Thanks, Dan and Dave - Several technicians have contacted me privately with questions about how I set up the wire and half-round clamps. Here's the answer I sent them, hopefully it will make the procedure a bit more clear:
Hi xxxxx - It's not terribly complicated. First, glue (I like Titebond, or Bouldoc's acoustic wood glue) is worked into areas of separation (between the ribs and the soundboard) with a narrow piece of veneer.

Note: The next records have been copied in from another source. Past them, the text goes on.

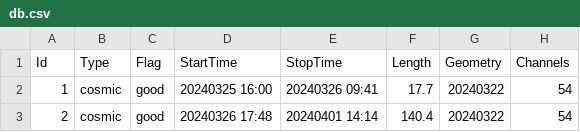
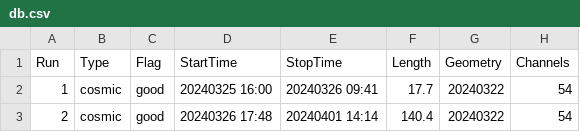
Before and after one commit to Gongzi-Zhang/BNL_test, a CSV file: database/db.csv, drawn as a sheet; only a part is shown; the diff names each change by its address in the sheet, - before the commit and + after, or states it on an @@ line.

```diff
--- a/database/db.csv
+++ b/database/db.csv
-A1: Id
+A1: Run
```
Also changed, not shown: 4 other files.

Wipe off the excess.
Thank you for that document , I will have a look ater.
To insert glue, what was used is the metal piece used in women underclothing before WWII (in metal, but I heard some where done in Whale teeth .
I was given an excellent tip lately : as the space to pour glue is so thin sometime, if you have an old metal rule , the kind that is rewind in a box, you can dismount it and the spring inside is avery thin and resistant blade that can pour glue in thin places.
the pressure is then installed from the most open side to the opposite, so tu push the glue.
I dont know what method you use, I made rib clamps with a curved shape, a little long, with 3 tuning pins for instance, possibly even longer clamps could be used.
In soundboards there is a part of the elasticity that is due to the glue joint between ribs and panel, and between bridge and panel.
This is the part that connot be restored, in my opinion, may be the use of a first grade hide glue can help adding a little stress (good hide glues are incredible in the way they tense the material they glue) I was lucky enough(§) to reglue all ribs on a small old grand (totally unglued) and had a really differnt result from the usual rib reglueing (with more of the "recent piano" tone (hence more dynamics)the soundboard gained some boom and resiliency certainly.
WHat a friend explained me is that because the wood age, the panel get smaller, so when he repairs old fortepianas, he add some wood to the panel to correct that.
If the whole panel is alittle smaller probably only a complete regluing of the ribs (and the bridge ?) can reinstall enough resiliency.
That does not mean an old panel is getting a little more life when repaired, but I never find them accepting more downbering after the repair, if only shims and local rib gluing is done.
The DW seem to be better but the panel lower where it was precedently after some time. Adding downbearing only for a few years is probably less good than doing nothing.
Raising the board curve certainly is the way to go, but lowering the plate, no in my opinion.